More Pacific halibut will be going to market this year due to an overall boost in harvests for the West Coast, British Columbia and Alaska. The coast-wide limit of 31.4 million pounds reflects a 5.1 percent increase and, for the first time in decades, not a single fishing region faces a decline its allowable catch.
The heartening news was released Friday by the International Pacific Halibut Commission, overseer of the stocks since 1923.
Halibut catch limits are determined by summer surveys at more than 1,200 stations from Oregon to the Aleutians. In 2016, the results showed the stock had remained stable over a span of three years, although the fish remained small for their ages.
Alaska always gets the lion's share of the Pacific halibut catch and a take of 22.62 million pounds this year adds up to an extra million pounds for longliners who hold quota shares of the fish.
The good news has been dampened somewhat by a potential delay to the March 11 start of the fishery due to a bureaucratic freeze by our new president.
On Jan. 20, Donald Trump issued a memo to all federal departments and agencies to freeze new or pending regulations until his administration has time to review them.
That includes rules for running the federally managed Pacific halibut fishery.
Also potentially stalled is the use of pots to catch sablefish, or black cod, in the Gulf of Alaska. That gear was OK'd starting this year by federal advisers to prevent sperm whales from snatching the fish from hooks.
"The National Marine Fisheries Service is working to determine the impacts of the executive order on our Alaska region rule-making actions," said Rachel Baker, with NOAA's fisheries management in Juneau.
Here are the 2017 halibut catch limits for Alaska, provided by the Halibut Coalition:
Southeast Alaska: 5.25 million pounds, a 6.1 percent increase;
Central Gulf of Alaska: 10 million pounds, a 4.2 percent increase and a reversal from last year when limit was cut 5 percent;
Western Gulf: 3.14 million pounds, a 15.9 percent increase;
Aleutians: Flat at 1.39 million pounds;
Bering Sea: 1.70 million pounds, a 2.4 percent increase.
A rising tide lifts all boats and a global shortage of farmed salmon is increasing fish prices across the board.
"We're looking at several years of either lower or constrained supply growth for farmed salmon.

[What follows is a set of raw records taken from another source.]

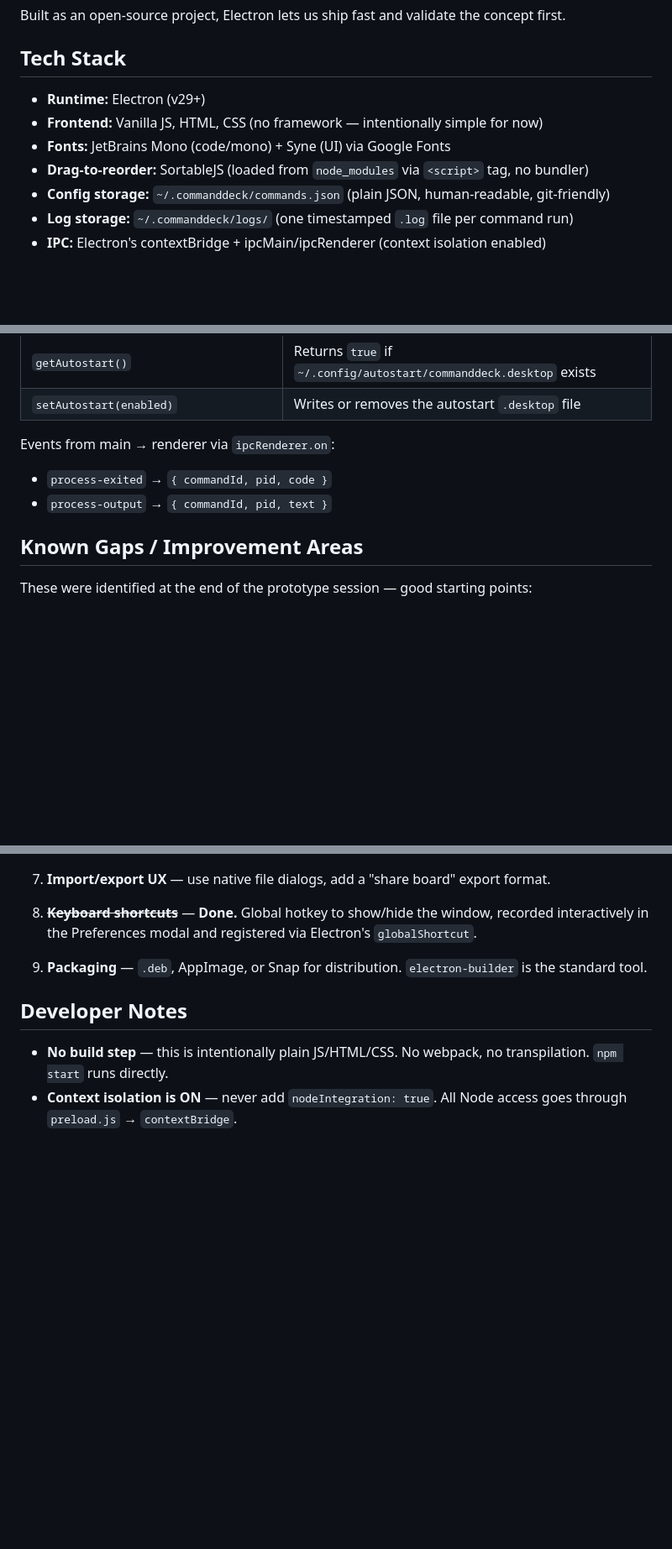
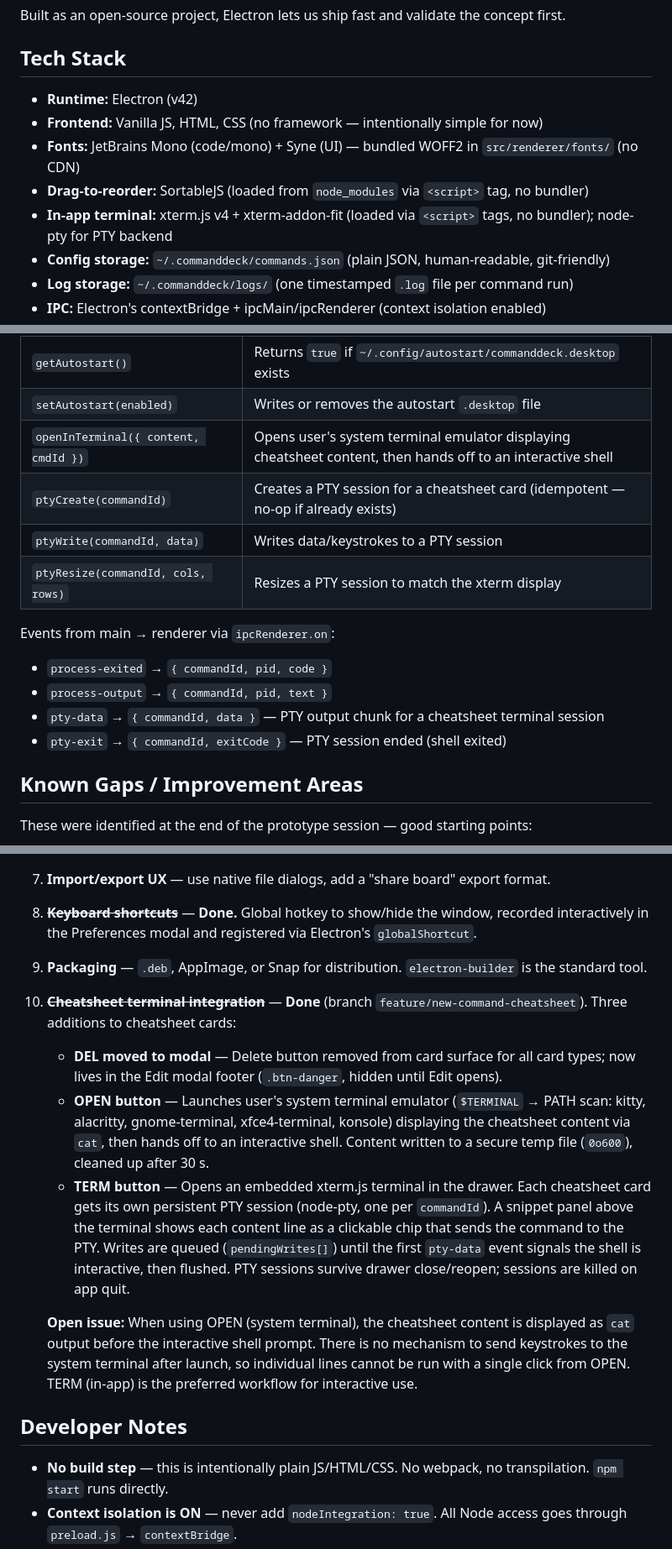
Before and after one commit to jasonmillikan/commanddeck, a Markdown page: CLAUDE.md, 3 parts joined by grey strips. Shown at 84% size. Rendered like a GitHub page; blank space fills up the shorter version.

Commit message:
docs: update CLAUDE.md for cheatsheet terminal integration
Documents completed TERM/OPEN/DEL-modal features, node-pty build
requirements, PTY session lifecycle, xterm terminalMap internals,
and the open OPEN-timing limitation.

Co-Authored-By: Claude Sonnet 4.6 <noreply@anthropic.com>

```diff
--- a/CLAUDE.md
+++ b/CLAUDE.md
@@ -10,10 +10,11 @@ Built as an open-source project, Electron lets us ship fast and validate the con
 
 ## Tech Stack
 
-- **Runtime:** Electron (v29+)
+- **Runtime:** Electron (v42)
 - **Frontend:** Vanilla JS, HTML, CSS (no framework — intentionally simple for now)
-- **Fonts:** JetBrains Mono (code/mono) + Syne (UI) via Google Fonts
+- **Fonts:** JetBrains Mono (code/mono) + Syne (UI) — bundled WOFF2 in `src/renderer/fonts/` (no CDN)
 - **Drag-to-reorder:** SortableJS (loaded from `node_modules` via `<script>` tag, no bundler)
+- **In-app terminal:** xterm.js v4 + xterm-addon-fit (loaded via `<script>` tags, no bundler); node-pty for PTY backend
 - **Config storage:** `~/.commanddeck/commands.json` (plain JSON, human-readable, git-friendly)
 - **Log storage:** `~/.commanddeck/logs/` (one timestamped `.log` file per command run)
 - **IPC:** Electron's contextBridge + ipcMain/ipcRenderer (context isolation enabled)
@@ -119,10 +120,16 @@ All calls go through `window.api.*`:
 | `savePrefs(data)` | Writes `prefs.json`, re-registers global hotkey |
 | `getAutostart()` | Returns `true` if `~/.config/autostart/commanddeck.desktop` exists |
 | `setAutostart(enabled)` | Writes or removes the autostart `.desktop` file |
+| `openInTerminal({ content, cmdId })` | Opens user's system terminal emulator displaying cheatsheet content, then hands off to an interactive shell |
+| `ptyCreate(commandId)` | Creates a PTY session for a cheatsheet card (idempotent — no-op if already exists) |
+| `ptyWrite(commandId, data)` | Writes data/keystrokes to a PTY session |
+| `ptyResize(commandId, cols, rows)` | Resizes a PTY session to match the xterm display |
 
 Events from main → renderer via `ipcRenderer.on`:
 - `process-exited` → `{ commandId, pid, code }`
 - `process-output` → `{ commandId, pid, text }`
+- `pty-data` → `{ commandId, data }` — PTY output chunk for a cheatsheet terminal session
+- `pty-exit` → `{ commandId, exitCode }` — PTY session ended (shell exited)
 
 ## Known Gaps / Improvement Areas
 
@@ -148,6 +155,13 @@ These were identified at the end of the prototype session — good starting poin
 
 9. **Packaging** — `.deb`, AppImage, or Snap for distribution. `electron-builder` is the standard tool.
 
+10. ~~**Cheatsheet terminal integration**~~ — **Done** (branch `feature/new-command-cheatsheet`). Three additions to cheatsheet cards:
+    - **DEL moved to modal** — Delete button removed from card surface for all card types; now lives in the Edit modal footer (`.btn-danger`, hidden until Edit opens).
+    - **OPEN button** — Launches user's system terminal emulator (`$TERMINAL` → PATH scan: kitty, alacritty, gnome-terminal, xfce4-terminal, konsole) displaying the cheatsheet content via `cat`, then hands off to an interactive shell. Content written to a secure temp file (`0o600`), cleaned up after 30 s.
+    - **TERM button** — Opens an embedded xterm.js terminal in the drawer. Each cheatsheet card gets its own persistent PTY session (node-pty, one per `commandId`). A snippet panel above the terminal shows each content line as a clickable chip that sends the command to the PTY. Writes are queued (`pendingWrites[]`) until the first `pty-data` event signals the shell is interactive, then flushed. PTY sessions survive drawer close/reopen; sessions are killed on app quit.
+
+    **Open issue:** When using OPEN (system terminal), the cheatsheet content is displayed as `cat` output before the interactive shell prompt. There is no mechanism to send keystrokes to the system terminal after launch, so individual lines cannot be run with a single click from OPEN. TERM (in-app) is the preferred workflow for interactive use.
+
 ## Developer Notes
 
 - **No build step** — this is intentionally plain JS/HTML/CSS. No webpack, no transpilation. `npm start` runs directly.
```
Also changed, not shown: other parts of CLAUDE.md (+4 -1 lines).
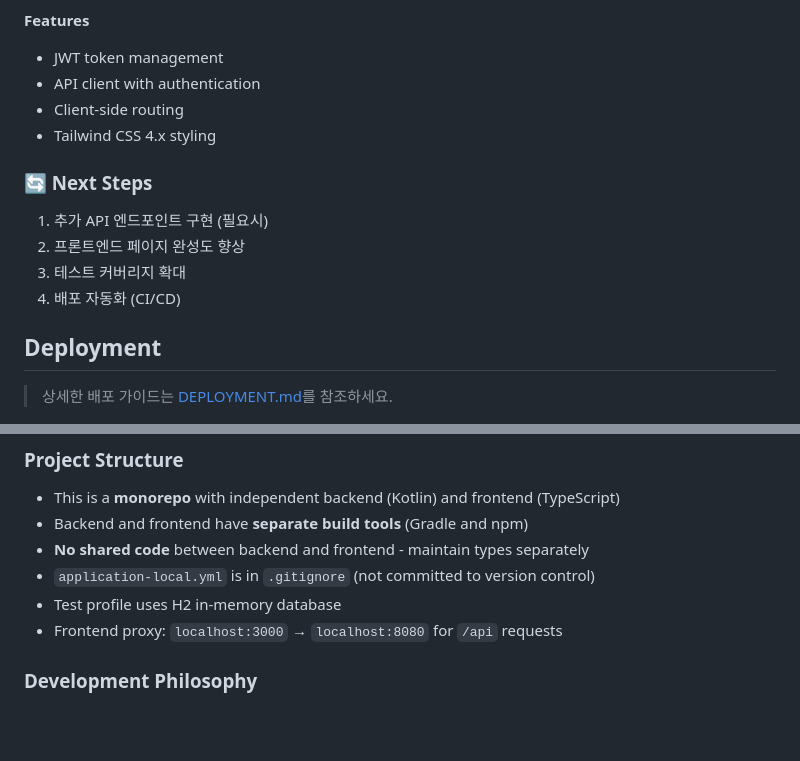
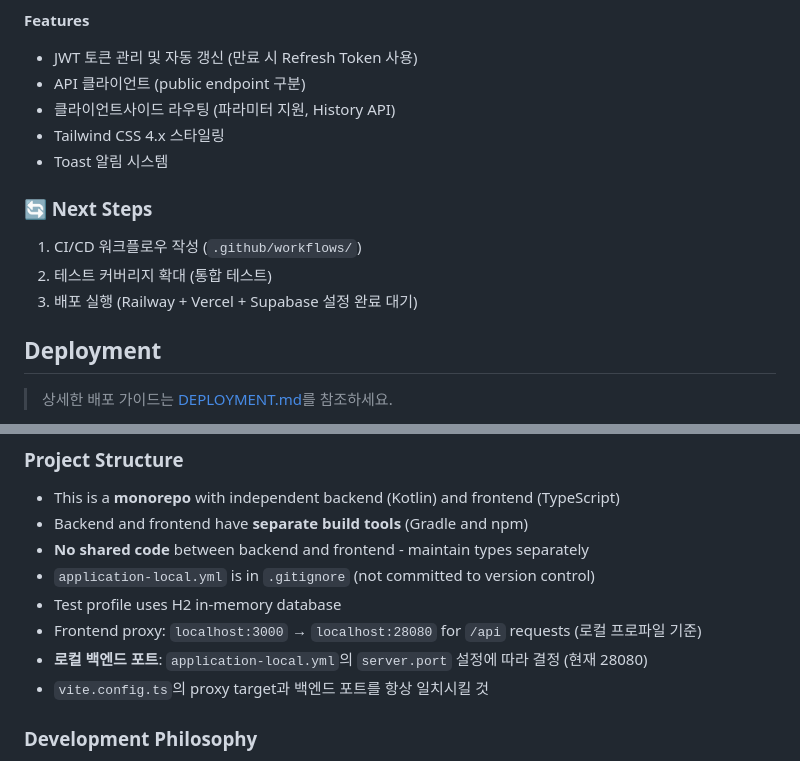
Before and after one commit to Kangfru/gighub, a Markdown page: CLAUDE.md, 2 parts joined by grey strips. GitHub-like rendering; blank space fills up the shorter version.

```diff
--- a/CLAUDE.md
+++ b/CLAUDE.md
@@ -719,16 +745,16 @@ Access application at: http://localhost:3000
 
 **Features**
-- JWT token management
-- API client with authentication
-- Client-side routing
-- Tailwind CSS 4.x styling
+- JWT 토큰 관리 및 자동 갱신 (만료 시 Refresh Token 사용)
+- API 클라이언트 (public endpoint 구분)
+- 클라이언트사이드 라우팅 (파라미터 지원, History API)
+- Tailwind CSS 4.x 스타일링
+- Toast 알림 시스템
 
 ### 🔄 Next Steps
 
-1. 추가 API 엔드포인트 구현 (필요시)
-2. 프론트엔드 페이지 완성도 향상
-3. 테스트 커버리지 확대
-4. 배포 자동화 (CI/CD)
+1. CI/CD 워크플로우 작성 (`.github/workflows/`)
+2. 테스트 커버리지 확대 (통합 테스트)
+3. 배포 실행 (Railway + Vercel + Supabase 설정 완료 대기)
 
 ## Deployment
 
@@ -785,7 +811,9 @@ Access application at: http://localhost:3000
 - **No shared code** between backend and frontend - maintain types separately
 - `application-local.yml` is in `.gitignore` (not committed to version control)
 - Test profile uses H2 in-memory database
-- Frontend proxy: `localhost:3000` → `localhost:8080` for `/api` requests
+- Frontend proxy: `localhost:3000` → `localhost:28080` for `/api` requests (로컬 프로파일 기준)
+- **로컬 백엔드 포트**: `application-local.yml`의 `server.port` 설정에 따라 결정 (현재 28080)
+- `vite.config.ts`의 proxy target과 백엔드 포트를 항상 일치시킬 것
 
 ### Development Philosophy
 - This is a learning project for backend engineer expanding to full-stack
```
Also changed, not shown: other parts of CLAUDE.md (+66 -40 lines).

That is important because farmed salmon production has typically grown around 5 percent a year over the last 20 years," said Andy Wink, senior seafood analyst with the McDowell Group.
The farmed salmon shortfall stems from a double whammy. Tens of millions of fish have been lost in Chile due to an ongoing virus caused by toxic algae in warming oceans. At the same time, sea lice are ravaging fish farms in Norway with increasing frequency and intensity. Norway is the world's biggest farmed salmon producer, with 33 percent of the global production, just above Chile's 31 percent. Last year, Norway's exports fell by 5 percent.
Sea lice are the farmed Atlantic salmon industry's most expensive problem, costing around $550 million in lost output each year. Fish farmers also are coming under increasing criticism for the thousands of tons of antibiotics and/or pesticides they use to control the outbreaks of disease and parasites in the cramped salmon net pens.
The farmed salmon shortfall has pushed prices to record highs. Twice last year, spot prices of Norwegian fish for export approached $21 per pound, according to the Nasdaq Salmon Index.
Limited supplies of wild salmon also continued to strengthen prices. Tradex Foods reports 4- to 6-pound sockeye salmon are holding steady in the $3.60-$3.75 per pound range.
And despite the abundance of salmon fillets, wild sockeyes continue to move steadily at $6.75 to $7 per pound at retail counters, "largely influenced by the lack of chum and pink salmon in the market," Tradex said.
"Expectations across the board for 2017 wild salmon pricing right now seem strong," it added.
United Fishermen of Alaska has released its latest popular Fishing Facts highlighting the seafood industry's economic importance to each fishing town or region in Alaska as well as West Coast states. UFA is the nation's largest commercial fishing trade organization, representing 33 diverse groups ranging from small skiff operators to big at-sea processing and crab boats. Find the fact sheets at www.ufafish.org.
Laine Welch is a Kodiak-based commercial fishing columnist. Contact her at firstname.lastname@example.org.